"The reports of what is unacceptable behavior by senior aid workers in Haiti are truly shocking," a spokeswoman for Theresa May said. "We want to see Oxfam provide all the evidence they hold of the events to the Charity Commission for a full and urgent investigation of these very serious allegations."
The call came as the British charities regulator released its own statement detailing Oxfam's previous disclosure of the events, including that it characterized the misconduct as "inappropriate sexual behavior."
"Our approach to this matter would have been different had the full details that have been reported been disclosed to us at the time," the commission said.
It confirmed that it had asked Oxfam to urgently provide fresh information.
Late on Friday, the Department for International Development (DFID) also said it was reviewing its relationship with the U.K.-based charity, to which it gave nearly $44 million last year.
It said Oxfam's leaders had "showed a lack of judgment" in their handling of the matter and their level of openness with the government and Charity Commission.
"The international development secretary is reviewing our current work with Oxfam and has requested a meeting with the senior team at the earliest opportunity," a DFID spokeswoman said. "The way this appalling abuse of vulnerable people was dealt with raises serious questions that Oxfam must answer."
Oxfam Chief Executive Mark Goldring said Saturday that the charity receives less than 10 percent of its funding from DFID and hoped to continue working with the department while rebuilding trust with the public.
He admitted Oxfam did not give full details of the scandal to the commission in 2011 but insisted it "did anything but cover it up."
"With hindsight, I would much prefer that we had talked about [the] sexual misconduct," Goldring told BBC radio. "But I don't think it was in anyone's best interest to be describing the details of the behavior in a way that was actually going to draw extreme attention to it."
The charity is under growing pressure after an investigation by The Times found young sex workers had been hired by senior staff in Haiti after the 2010 earthquake.
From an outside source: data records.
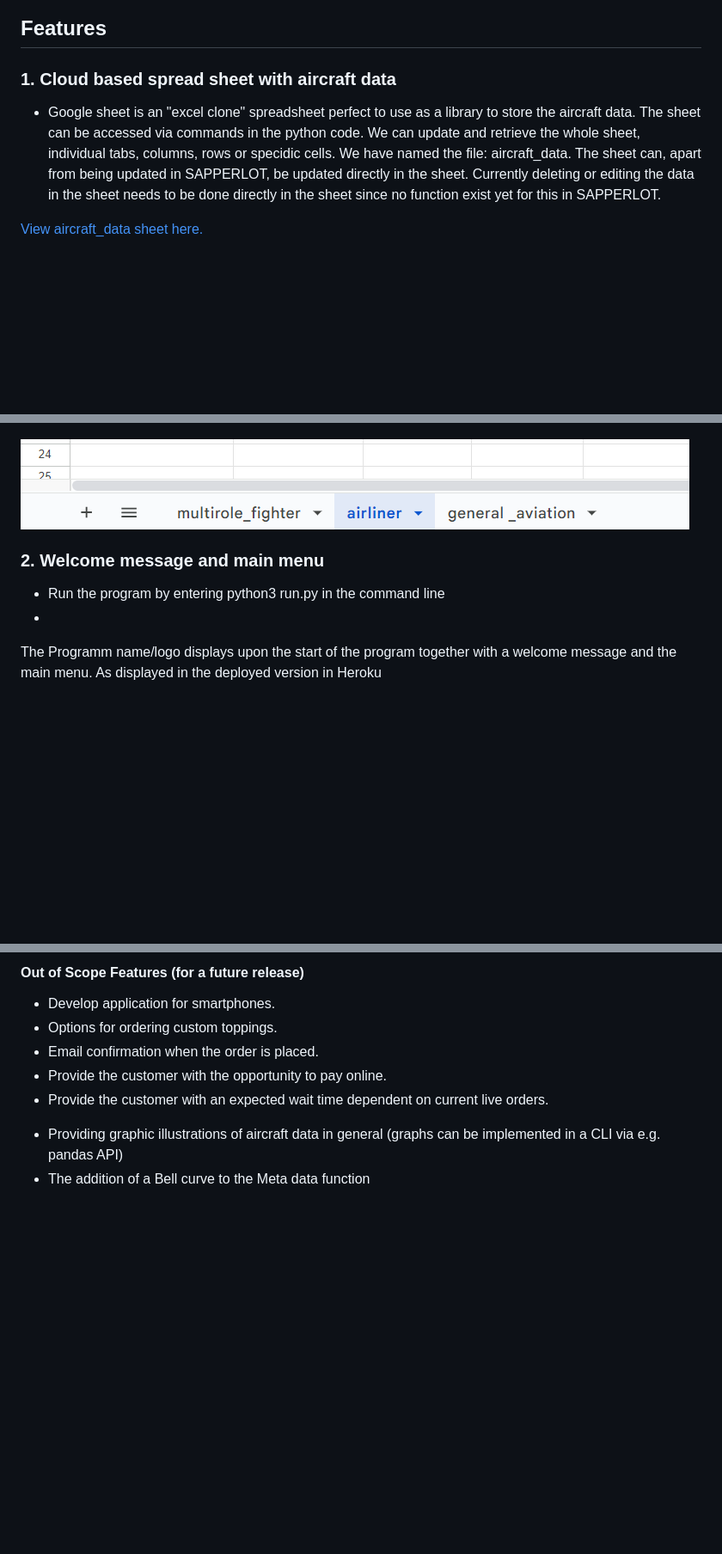
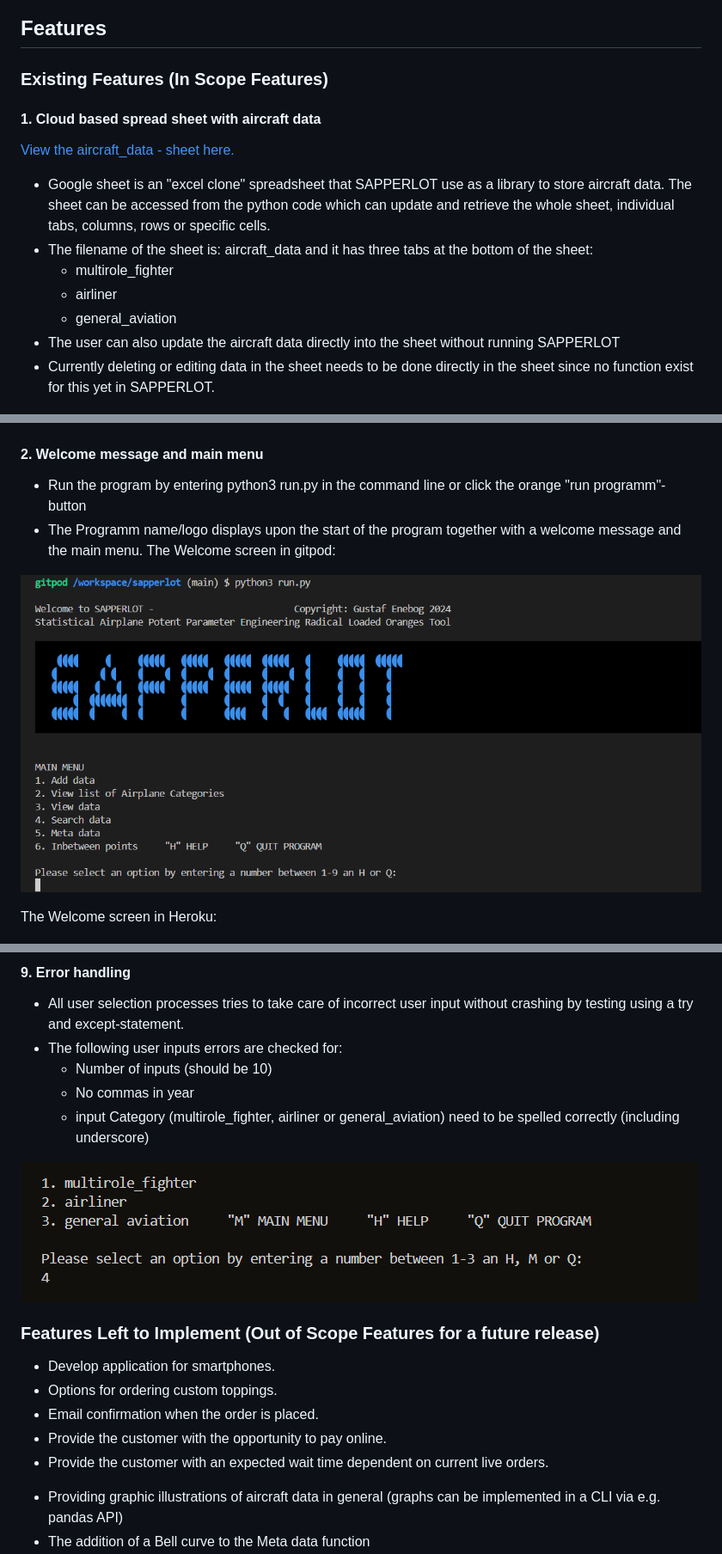
Before and after one commit to GustafEnebog/sapperlot, a Markdown page: README.md, 3 parts joined by grey strips. Shown: that part at 86% size. GitHub-like rendering; pictures changed too: assets/images/cli_error_handling.png (added), assets/images/google_sheet_airliner_tab.png (deleted); blank space fills up the shorter version.

```diff
--- a/README.md
+++ b/README.md
@@ -47,20 +42,28 @@ His collegous initial silent sceptisim turns to raised eyebrows and happy chuckl
 </p>
 
 ## Features
-### 1. Cloud based spread sheet with aircraft data
-- Google sheet is an "excel clone" spreadsheet perfect to use as a library to store the aircraft data. The sheet can be accessed via commands in the python code. We can update and retrieve the whole sheet, individual tabs, columns, rows or specidic cells. We have named the file: aircraft_data. The sheet can, apart from being updated in SAPPERLOT, be updated directly in the sheet. Currently deleting or editing the data in the sheet needs to be done directly in the sheet since no function exist yet for this in SAPPERLOT.
-
-[View aircraft_data sheet here.](https://docs.google.com/spreadsheets/d/186F_QSx24xYlkzunnzrzawt06MJO8GfdPsxGeRoqIa4/edit#gid=960221585)
+### Existing Features (In Scope Features)
+#### 1. Cloud based spread sheet with aircraft data
+[View the aircraft_data - sheet here.](https://docs.google.com/spreadsheets/d/186F_QSx24xYlkzunnzrzawt06MJO8GfdPsxGeRoqIa4/edit#gid=960221585)
+- Google sheet is an "excel clone" spreadsheet that SAPPERLOT use as a library to store aircraft data. The sheet can be accessed from the python code which can update and retrieve the whole sheet, individual tabs, columns, rows or specific cells.
+- The filename of the sheet is: aircraft_data and it has three tabs at the bottom of the sheet:
+  - multirole_fighter
+  - airliner
+  - general_aviation
+- The user can also update the aircraft data directly into the sheet without running SAPPERLOT
+- Currently deleting or editing data in the sheet needs to be done directly in the sheet since no function exist for this yet in SAPPERLOT.
 
 
 ![google sheet](assets/images/google_sheet.png)
 
-![airliner tab](assets/images/google_sheet_airliner_tab.png)
-### 2. Welcome message and main menu
+#### 2. Welcome message and main menu
+  - Run the program by entering python3 run.py in the command line or click the orange "run programm"-button
+  - The Programm name/logo displays upon the start of the program together with a welcome message and the main menu.
+The Welcome screen in gitpod:
 
-  - Run the program by entering python3 run.py in the command line
-  -
-  The Programm name/logo displays upon the start of the program together with a welcome message and the main menu. As displayed in the deployed version in Heroku
+![CLI Logo with Welcome Message and Main Menu](assets/images/cli_logo_welcome_message_main_menu.png)
+
+ The Welcome screen in Heroku:
 
 ![cli_heroku_logo_welcome_message_main_men](assets/images/cli_heroku_logo_welcome_message_main_menu.png)
 
@@ -163,5 +147,15 @@ Explain NumPy using C++ code for faster run time
 
-#### Out of Scope Features (for a future release)
+
+#### 9. Error handling
+- All user selection processes tries to take care of incorrect user input without crashing by testing using a try and except-statement.
+- The following user inputs errors are checked for:
+  - Number of inputs (should be 10)
+  - No commas in year
+  - input Category (multirole_fighter, airliner or general_aviation) need to be spelled correctly (including underscore)
+
+![Soft handling of wrong user input](assets/images/cli_error_handling.png)
+
+### Features Left to Implement (Out of Scope Features for a future release)
 * Develop application for smartphones.
 * Options for ordering custom toppings.
 * Email confirmation when the order is placed.
```
Also changed, not shown: other parts of README.md (+48 -79 lines), assets/images/cli_6_inbetween_points.png (added), 1 other file.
Groups of young prostitutes were invited to homes and guesthouses paid for by the charity for sex parties, according to one source who claimed to have seen footage of an orgy with sex workers wearing Oxfam T-shirts.
In further revelations Friday, the paper said Oxfam failed to warn other aid agencies about the staff involved, which allowed them to get jobs among vulnerable people in other disaster areas.
Roland van Hauwermeiren, 68, whom Oxfam said was forced to resign as Haiti country director in 2011 after allegedly admitting hiring prostitutes, went on to become head of mission for Action Against Hunger in Bangladesh from 2012 to 2014.
Good references received
The French charity told AFP it made pre-employment checks with Oxfam but that the U.K.-based organization "did not share with us the reasons for his resignation as head of mission in Haiti or the results of its internal inquiry."
"Moreover we received positive references from former Oxfam staff — in their individual capacities — who worked with him," including from a human resources staffer, a spokesman said.
In a statement, Oxfam denied providing positive references for those implicated.
It said the vast number of aid operations working around the globe made it impossible "to ensure that those found guilty of sexual misconduct were not re-employed in the sector."
"Unfortunately, there is nothing we can do to stop individuals falsifying references, getting others that were dismissed to act as referees and claiming it was a reference from Oxfam," a spokeswoman added.
And there was also nothing to stop them from getting former or current staff to provide a reference "in a personal capacity," she said.
The charity said it launched an immediate investigation in 2011 that found a "culture of impunity" among some staff, but it denied trying to cover up the scandal.
During the probe, Oxfam dismissed four staff members and another three resigned, including van Hauwermeiren.
The charity also said it had yet to find evidence proving allegations that underage girls were involved.